Is suicide a problem in the Canadian workplace?
You may not realize how prevalent suicide is in our workplaces and the numbers of Canadians affected by suicide are staggering. According to the Canadian Association for Suicide Prevention (CASP):
- It’s estimated that more than 3,000,000 Canadians have been affected by suicide
- It’s likely that many people in every workplace have known someone who has died by suicide
- Suicide is the leading cause of injury-related death in Canada
- Working-aged men and women represent one of the highest risk groups for suicide
- Men of working age die by suicide 3 to 4 times more often than women
- Women are hospitalized for suicide-related behaviour 1.5 times more often than men
- Although suicide deaths affect almost all age groups, middle-aged men (40 to 59) have the highest rates
Why is workplace suicide on the rise?
Many attribute the rise in workplace suicide to globalization which has really altered the way we work. Job insecurity, the shift to contract workers, unrealistic targets and deadlines, the pressure to produce profit and the abandonment of any work/life balance are all contributors.
What can you do to prevent suicide in your workplace?
There are many things that you can do to prevent suicide and promote mental health in your workplace:
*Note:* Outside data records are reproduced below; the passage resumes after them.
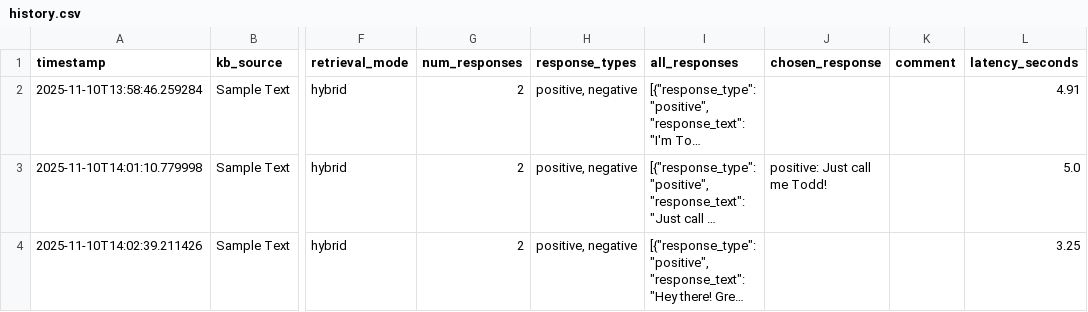
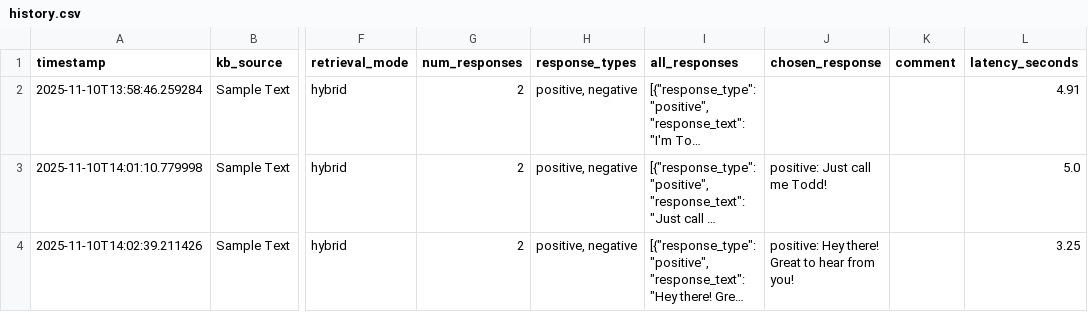
Before and after one commit to cds-cadl/Conversational-Bot, a CSV file: KB/Jenna/history.csv, drawn as a sheet; only a part is shown, gaps mark what is left out; long unchanged cells end in …; the diff names each change by its address in the sheet, - before the commit and + after, or states it on an @@ line.

Commit message:
Update Jenna/history.csv at 2025-11-10T14:03:43.703629

```diff
--- a/KB/Jenna/history.csv
+++ b/KB/Jenna/history.csv
-J4 (chosen_response): (empty)
+J4 (chosen_response): positive: Hey there! Great to hear from you!
```
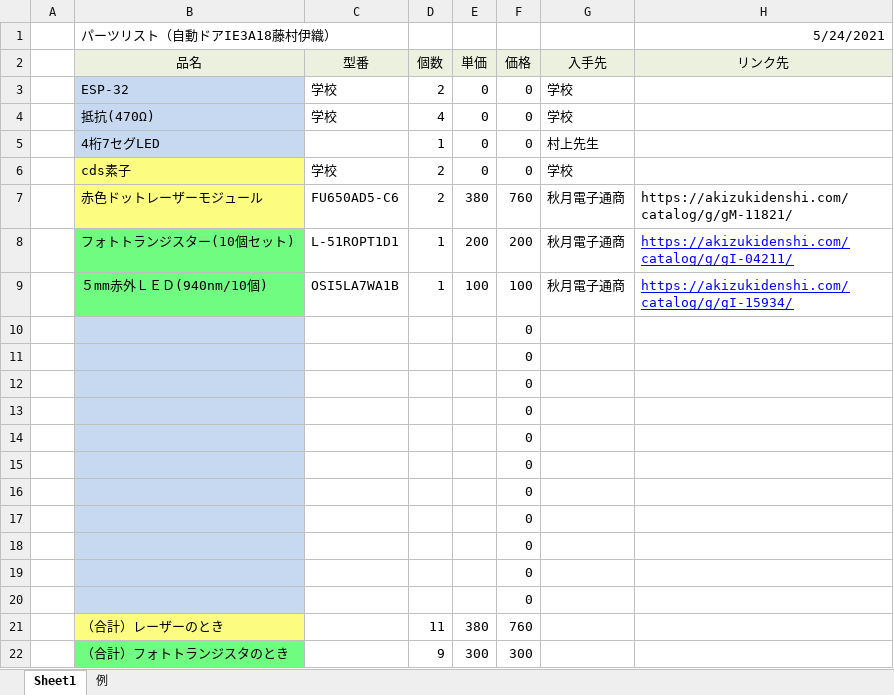
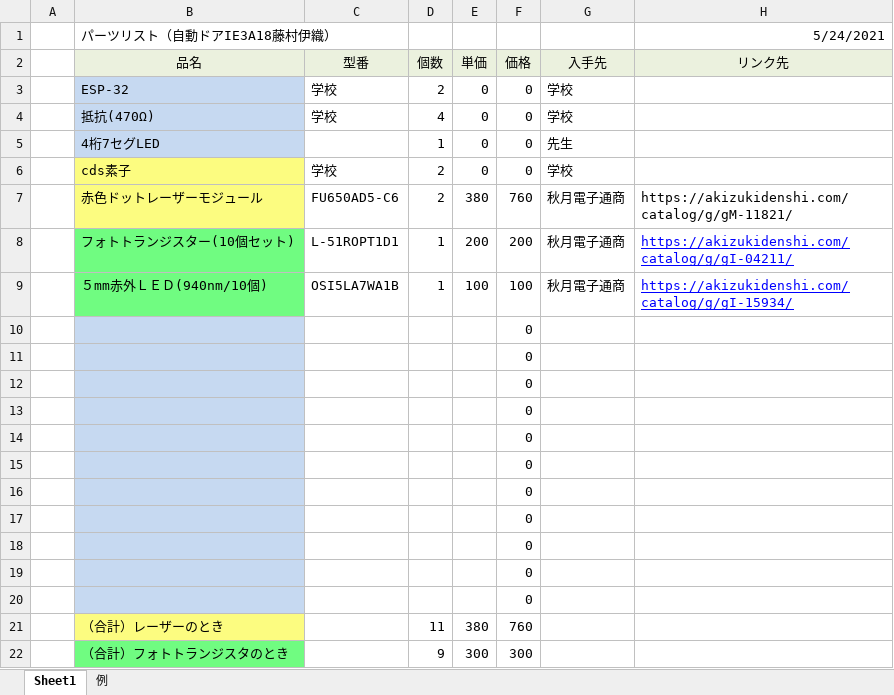
Before and after one commit to ifkame/IoriFujimura, an Excel workbook: RobotTraceStopwatch/パーツリスト/パーツリスト_複数有（マイクロマウス用ストップウォッチIE3A18藤村伊織）.xlsx, sheet Sheet1, drawn as a sheet; values as stored, in another font and other column widths than the file's, no borders; the diff names each change by its address in the sheet, - before the commit and + after, or states it on an @@ line.

```diff
--- a/RobotTraceStopwatch/パーツリスト/パーツリスト_複数有（マイクロマウス用ストップウォッチIE3A18藤村伊織）.xlsx (sheet Sheet1)
+++ b/RobotTraceStopwatch/パーツリスト/パーツリスト_複数有（マイクロマウス用ストップウォッチIE3A18藤村伊織）.xlsx (sheet Sheet1)
-G5 (入手先): 村上先生
+G5 (入手先): 先生
```
Also changed, not shown: RobotTraceStopwatch/パーツリスト/発注リスト_IE3A18藤村伊織.xlsx, 5 other files.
- Promote information and resources on suicide prevention, intervention and postvention (suicide bereavement)
- Create a caring work environment
- Reduce the stigma that accompanies suicide
- Give your managers and employees the right tools to be able to identify and support employees at risk of suicide
- Once at-risk behaviour is recognized, act on it – make sure your employee gets the appropriate help, work on reducing stress levels, perhaps flexible hours or working from home…
- Ensure that employees that are bereaved by suicide get the help that they need
- Encourage help-seeking behaviours
- Establish a response protocol in the event of a suicide or suicide attempt at work
What are the benefits to becoming a suicide-safer workplace?
There are many great reasons for becoming a suicide-safer workplace:
- The number 1 reason is that you could be saving lives!
- Workplaces injuries and absences will be reduced
- A happy and healthy workforce is more productive
- A compassionate and psychologically safe workplace inspires employees to be their best
It’s important for every company to play their part in suicide prevention. Does your company have a suicide prevention program in place? You can make a difference.